 The day before the harvest, my wife and I travelled to London. In the afternoon I was given a further health check. I went along to the hospital in Harley Street the next day. By 9.30 in the morning I was attached to a machine and the vital blood stem cells were being harvested. Essentially, the harvest involves blood passing through a sieve in a machine which catches the excess cells. It took about four hours for enough cells to be harvested. All the time this was going on, I was watching TV, drinking coffee and eating sandwiches. The process is entirely painless, there was no discomfort and I was only left feeling tired afterwards. I went out for a meal that evening and returned home the following day. My employer gave me the time off but ‘The Anthony Nolan Trust’ will reimburse any costs incurred with donating, including loss of earnings if appropriate.

 The identity of the patient is not disclosed to the donor and vice versa and initially the donation felt a purely clinical, anonymous process. The care, support and guidance by ‘The Anthony Nolan Trust’ was fantastic – I did feel as though I carried a special gift.

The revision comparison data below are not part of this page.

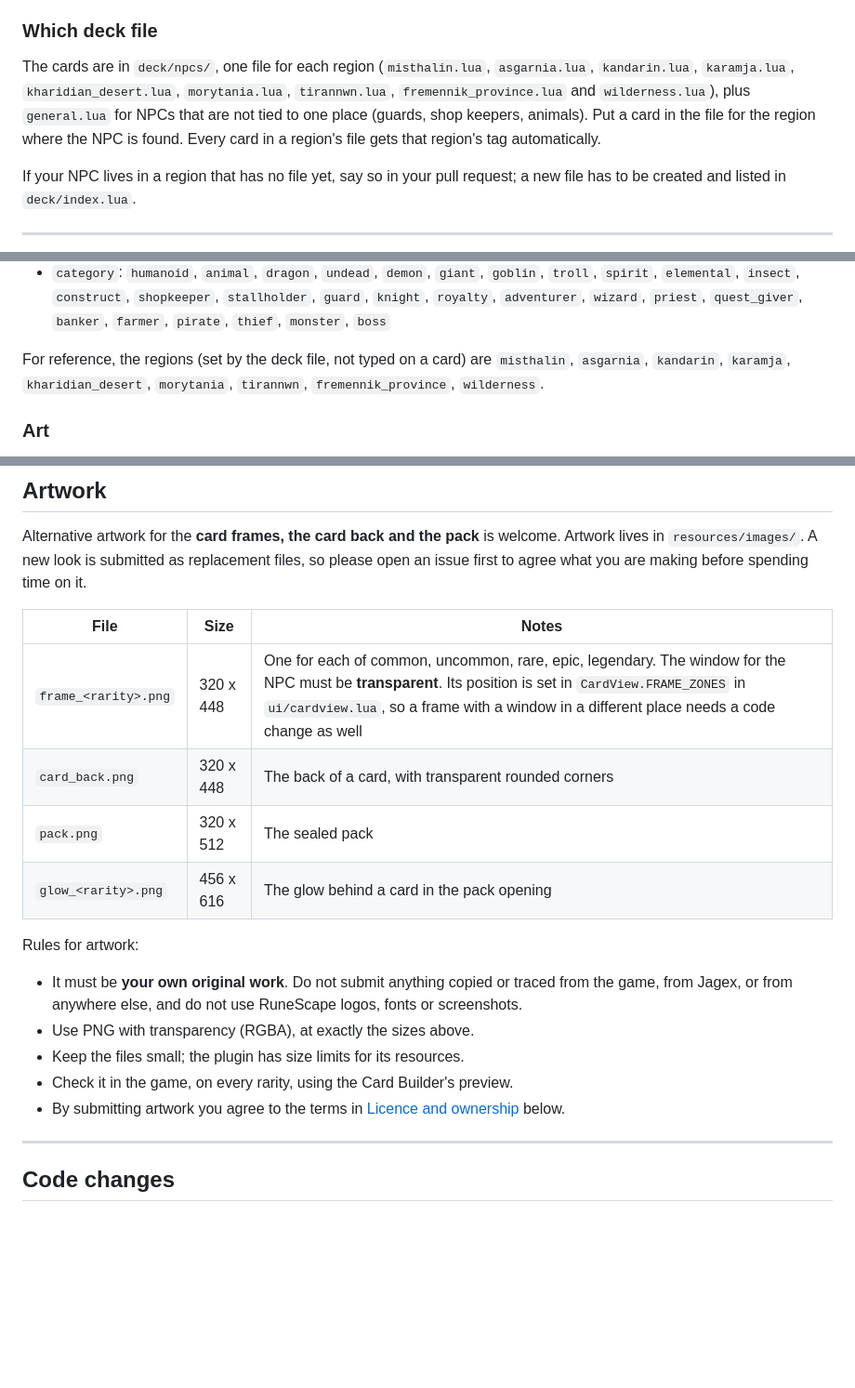
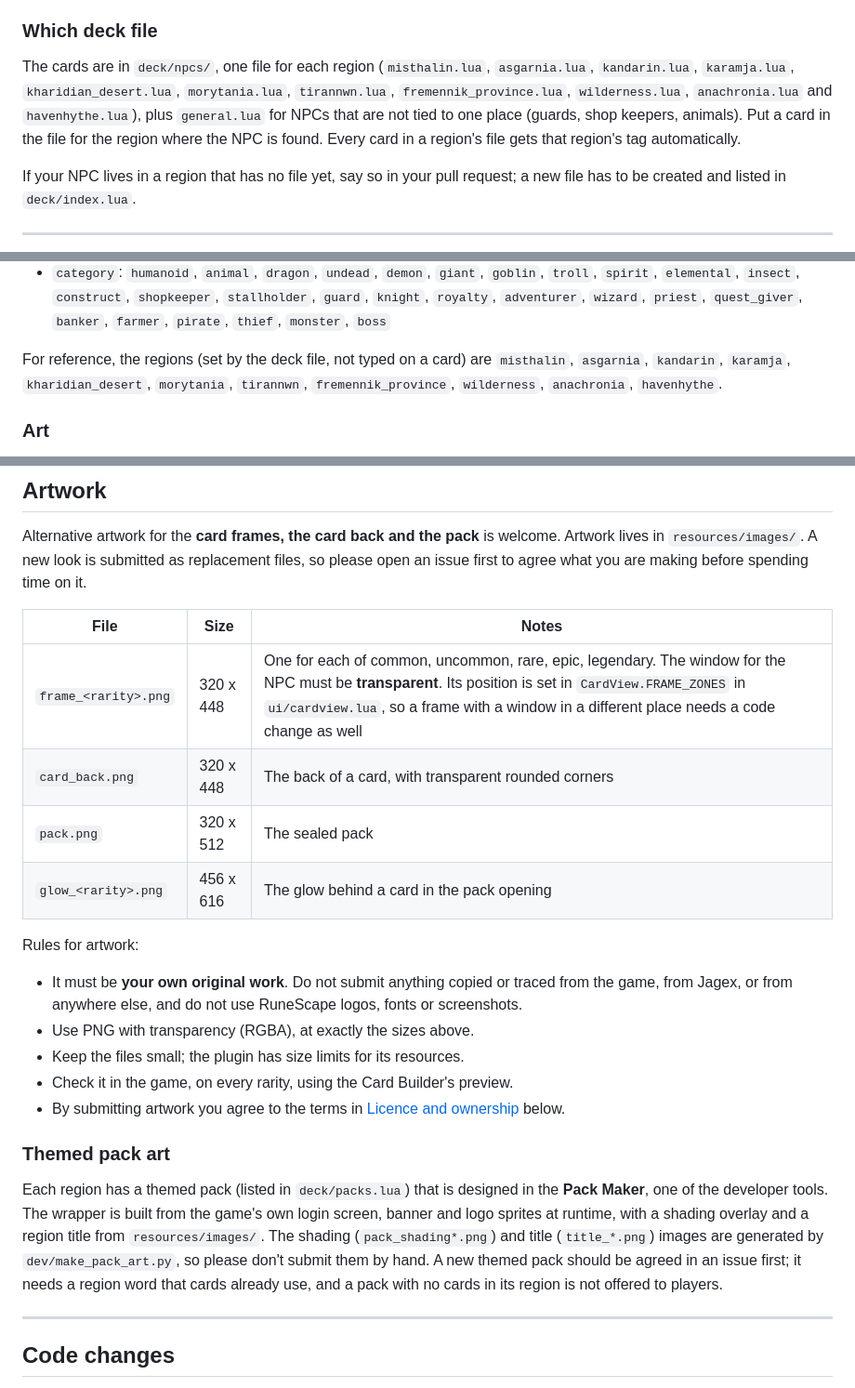
Before and after one commit to blueylewiedev/CardsOfGielinor, a Markdown page: CONTRIBUTING.md, 3 parts joined by grey strips. Shown at 93% size. GitHub-like rendering; blank space fills up the shorter version.

Commit message:
Document the new regions and the themed pack art

```diff
--- a/CONTRIBUTING.md
+++ b/CONTRIBUTING.md
@@ -157,8 +155,9 @@ is kept while the plugin is running, so closing the window does not lose it.
 
 The cards are in `deck/npcs/`, one file for each region (`misthalin.lua`, `asgarnia.lua`,
 `kandarin.lua`, `karamja.lua`, `kharidian_desert.lua`, `morytania.lua`, `tirannwn.lua`,
-`fremennik_province.lua` and `wilderness.lua`), plus `general.lua` for NPCs that are not tied to
-one place (guards, shop keepers, animals). Put a card in the file for the region where the NPC is found. Every card in a region's
+`fremennik_province.lua`, `wilderness.lua`, `anachronia.lua` and `havenhythe.lua`), plus
+`general.lua` for NPCs that are not tied to one place (guards, shop keepers, animals). Put a card
+in the file for the region where the NPC is found. Every card in a region's
 file gets that region's tag automatically.
 
 If your NPC lives in a region that has no file yet, say so in your pull request; a new file has to
@@ -252,7 +251,7 @@ to guess.
 - `skills`: `attack`, `defence`, `strength`, `constitution`, `ranged`, `prayer`, `magic`, `cooking`, `woodcutting`, `fletching`, `fishing`, `firemaking`, `crafting`, `smithing`, `mining`, `herblore`, `agility`, `thieving`, `slayer`, `farming`, `runecrafting`, `hunter`, `construction`, `summoning`, `dungeoneering`, `divination`, `invention`, `archaeology`, `necromancy`
 - `category`: `humanoid`, `animal`, `dragon`, `undead`, `demon`, `giant`, `goblin`, `troll`, `spirit`, `elemental`, `insect`, `construct`, `shopkeeper`, `stallholder`, `guard`, `knight`, `royalty`, `adventurer`, `wizard`, `priest`, `quest_giver`, `banker`, `farmer`, `pirate`, `thief`, `monster`, `boss`
 
-For reference, the regions (set by the deck file, not typed on a card) are `misthalin`, `asgarnia`, `kandarin`, `karamja`, `kharidian_desert`, `morytania`, `tirannwn`, `fremennik_province`, `wilderness`.
+For reference, the regions (set by the deck file, not typed on a card) are `misthalin`, `asgarnia`, `kandarin`, `karamja`, `kharidian_desert`, `morytania`, `tirannwn`, `fremennik_province`, `wilderness`, `anachronia`, `havenhythe`.
 
 ### Art
 
@@ -293,12 +292,12 @@ Alternative artwork for the **card frames, the card back and the pack** is welco
 `resources/images/`. A new look is submitted as replacement files, so please open an issue
 first to agree what you are making before spending time on it.
 
-| File | Size | Notes |
-|------|------|-------|
+| File                 | Size      | Notes                                                                                                                                                                                                                                                  |
+| -------------------- | --------- | ------------------------------------------------------------------------------------------------------------------------------------------------------------------------------------------------------------------------------------------------------ |
 | `frame_<rarity>.png` | 320 x 448 | One for each of common, uncommon, rare, epic, legendary. The window for the NPC must be **transparent**. Its position is set in `CardView.FRAME_ZONES` in `ui/cardview.lua`, so a frame with a window in a different place needs a code change as well |
-| `card_back.png` | 320 x 448 | The back of a card, with transparent rounded corners |
-| `pack.png` | 320 x 512 | The sealed pack |
-| `glow_<rarity>.png` | 456 x 616 | The glow behind a card in the pack opening |
+| `card_back.png`      | 320 x 448 | The back of a card, with transparent rounded corners                                                                                                                                                                                                   |
+| `pack.png`           | 320 x 512 | The sealed pack                                                                                                                                                                                                                                        |
+| `glow_<rarity>.png`  | 456 x 616 | The glow behind a card in the pack opening                                                                                                                                                                                                             |
 
 Rules for artwork:
 
@@ -308,6 +307,15 @@ Rules for artwork:
 - Keep the files small; the plugin has size limits for its resources.
 - Check it in the game, on every rarity, using the Card Builder's preview.
 - By submitting artwork you agree to the terms in [Licence and ownership](#licence-and-ownership) below.
+
+### Themed pack art
+
+Each region has a themed pack (listed in `deck/packs.lua`) that is designed in the **Pack Maker**,
+one of the developer tools. The wrapper is built from the game's own login screen, banner and logo
+sprites at runtime, with a shading overlay and a region title from `resources/images/`. The shading
+(`pack_shading*.png`) and title (`title_*.png`) images are generated by `dev/make_pack_art.py`, so
+please don't submit them by hand. A new themed pack should be agreed in an issue first; it needs a
+region word that cards already use, and a pack with no cards in its region is not offered to players.
 
 ---
 
```
Also changed, not shown: other parts of CONTRIBUTING.md (+30 -32 lines).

 Some months later I received a card. It came, via ‘The Anthony Nolan Trust’, from my recipient. The card thanked me for my donation and told me that ‘on day 37 since the transplant, everything was going well.’ The next card told me that my cells were beating the host cancerous cells. The next card told me that my cells had taken over the host cells and my patient was clear of cancerous cells. He was about to take his first holiday in over four years. Essentially, through the cards, I came to see how that clinical process had literally given someone life. Four hours from me gave someone their life back!

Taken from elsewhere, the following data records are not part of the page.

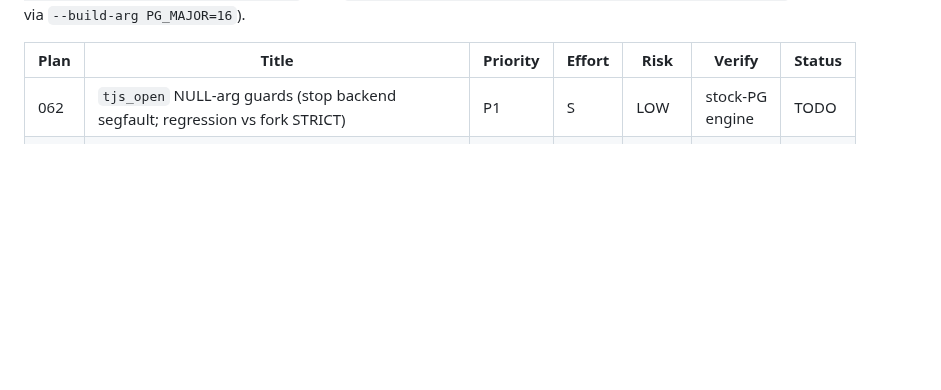
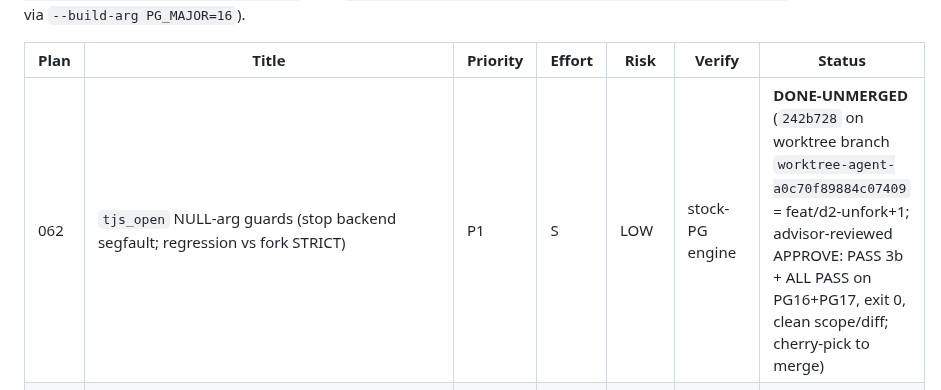
Before and after one commit to ConsultingFuture4200/tridb, a Markdown page: advisor-plans/README.md, the part around the change. Drawn GitHub-style; blank space fills up the shorter version.

Commit message:
docs(advisor): plan 062 reviewed APPROVE — fix on worktree branch, awaiting merge
- executor implemented the tjs_open NULL-arg guard (242b728); advisor re-ran
  done criteria: PASS 3b + ALL PASS on stock PG16 AND PG17, exit 0, no
  warnings, scope clean (only tjs_pg.c + tjs_pg_test.sql), test is a genuine
  regression guard (pre-fix code confirmed to lack the guard)
- fix NOT merged to feat/d2-unfork per execute discipline — cherry-pick
  242b728 when ready

```diff
--- a/advisor-plans/README.md
+++ b/advisor-plans/README.md
@@ -547,7 +547,7 @@ Python layer verifies here (`make test`=pytest, `make lint`=ruff). Stock-PG engi
 
 | Plan | Title | Priority | Effort | Risk | Verify | Status |
 |------|-------|----------|--------|------|--------|--------|
-| 062 | `tjs_open` NULL-arg guards (stop backend segfault; regression vs fork STRICT) | P1 | S | LOW | stock-PG engine | TODO |
+| 062 | `tjs_open` NULL-arg guards (stop backend segfault; regression vs fork STRICT) | P1 | S | LOW | stock-PG engine | **DONE-UNMERGED** (`242b728` on worktree branch `worktree-agent-a0c70f89884c07409` = feat/d2-unfork+1; advisor-reviewed APPROVE: PASS 3b + ALL PASS on PG16+PG17, exit 0, clean scope/diff; cherry-pick to merge) |
 | 063 | `tjs_open` filter-first ranks by the index's actual metric (not hardcoded L2 `<->`) | P1 | S | LOW | stock-PG engine | TODO |
 | 064 | Wikidata baseline recall reproducibility (deterministic Neo4j subset + oracle/engine tie-break) | P1 | S | LOW | YES (python) | TODO |
 | 065 | Orphaned gate-env var (`WD_`/`WH_` drift) + report zero-guard + numeric-id item check | P1 | S | LOW | YES (python) | TODO |
```
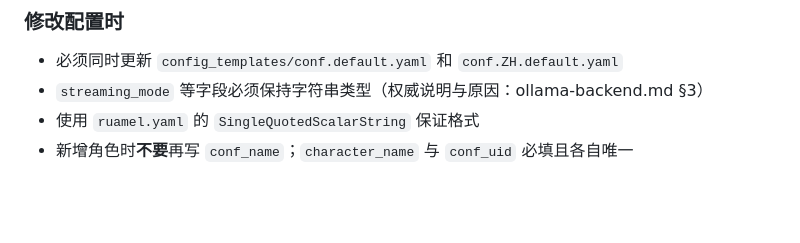
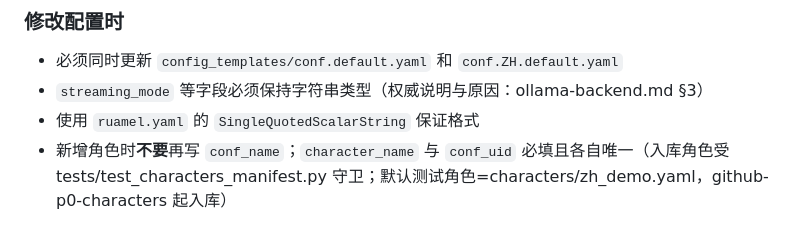
Before and after one commit to yancheng1018/Local-LLM-Voice-Avatar, a Markdown page: docs/context/config-system.md, the part around the change. GitHub-like rendering; blank space fills up the shorter version.

Commit message:
docs(context): github-p0-characters 收尾——shinano 换名入档+zh_demo 登记+状态入口终态

```diff
--- a/docs/context/config-system.md
+++ b/docs/context/config-system.md
@@ -196,4 +196,4 @@ WebSocket 发 `switch-config` 完成的（见 `service_context._handle_config_sw
 - 必须同时更新 `config_templates/conf.default.yaml` 和 `conf.ZH.default.yaml`
 - `streaming_mode` 等字段必须保持字符串类型（权威说明与原因：ollama-backend.md §3）
 - 使用 `ruamel.yaml` 的 `SingleQuotedScalarString` 保证格式
-- 新增角色时**不要**再写 `conf_name`；`character_name` 与 `conf_uid` 必填且各自唯一
+- 新增角色时**不要**再写 `conf_name`；`character_name` 与 `conf_uid` 必填且各自唯一（入库角色受 tests/test_characters_manifest.py 守卫；默认测试角色=characters/zh_demo.yaml，github-p0-characters 起入库）
```
Also changed, not shown: docs/context/current-work.md (+2 -2 lines), docs/context/repo-maintenance.md (+1 -0 lines).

 I’m not an ambassador for ‘The Anthony Nolan Trust’. I’m just someone who wanted to help a friend and ending up being a potential life saver. There was no pain, no inconvenience and no discomfort. 'Now it’s your chance to help someone'. Please attend a volunteer clinic and join the bone marrow donor register. 

 Gary Hammersley, Northampton